(Extracted records Opens)

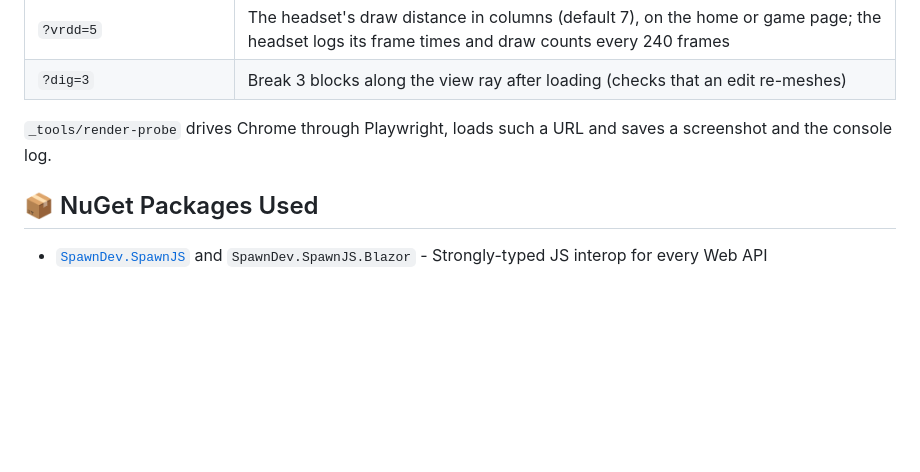
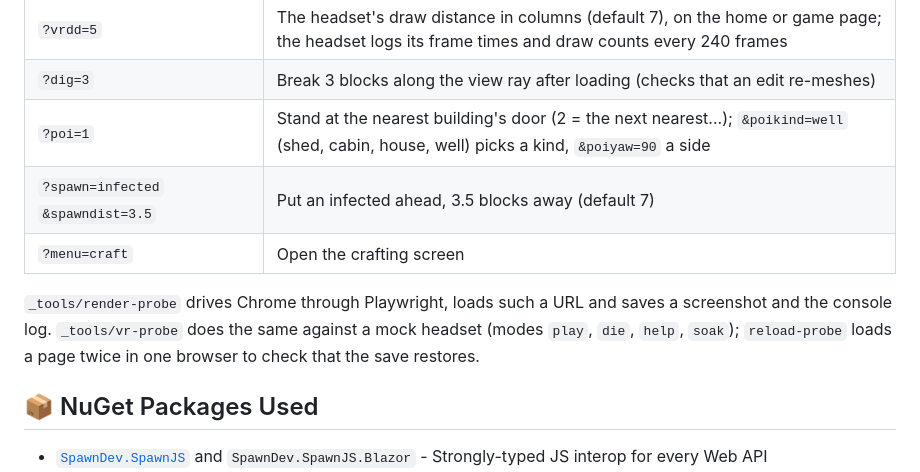
Before and after one commit to LostBeard/LostSpawns, a Markdown page: README.md, the part around one of its changes. Drawn GitHub-style; blank space fills up the shorter version.

```diff
--- a/README.md
+++ b/README.md
@@ -193,8 +209,11 @@ Developer URL parameters, for checking the picture (nothing here changes a norma
 | `?god=1` | The player takes no damage |
 | `?vrdd=5` | The headset's draw distance in columns (default 7), on the home or game page; the headset logs its frame times and draw counts every 240 frames |
 | `?dig=3` | Break 3 blocks along the view ray after loading (checks that an edit re-meshes) |
+| `?poi=1` | Stand at the nearest building's door (2 = the next nearest...); `&poikind=well` (shed, cabin, house, well) picks a kind, `&poiyaw=90` a side |
+| `?spawn=infected` `&spawndist=3.5` | Put an infected ahead, 3.5 blocks away (default 7) |
+| `?menu=craft` | Open the crafting screen |
 
-`_tools/render-probe` drives Chrome through Playwright, loads such a URL and saves a screenshot and the console log.
+`_tools/render-probe` drives Chrome through Playwright, loads such a URL and saves a screenshot and the console log. `_tools/vr-probe` does the same against a mock headset (modes `play`, `die`, `help`, `soak`); `reload-probe` loads a page twice in one browser to check that the save restores.
 
 ## 📦 NuGet Packages Used
 
```
Also changed, not shown: other parts of README.md (+18 -2 lines).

(Extracted records Closes)

*Try it:* Among the lines above, list those that contain the word "page".

*Written answer:*
Before and after one commit to LostBeard/LostSpawns, a Markdown page: README.md, the part around one of its changes. Drawn GitHub-style; blank space fills up the shorter version.
 | `?vrdd=5` | The headset's draw distance in columns (default 7), on the home or game page; the headset logs its frame times and draw counts every 240 frames |
+`_tools/render-probe` drives Chrome through Playwright, loads such a URL and saves a screenshot and the console log. `_tools/vr-probe` does the same against a mock headset (modes `play`, `die`, `help`, `soak`); `reload-probe` loads a page twice in one browser to check that the save restores.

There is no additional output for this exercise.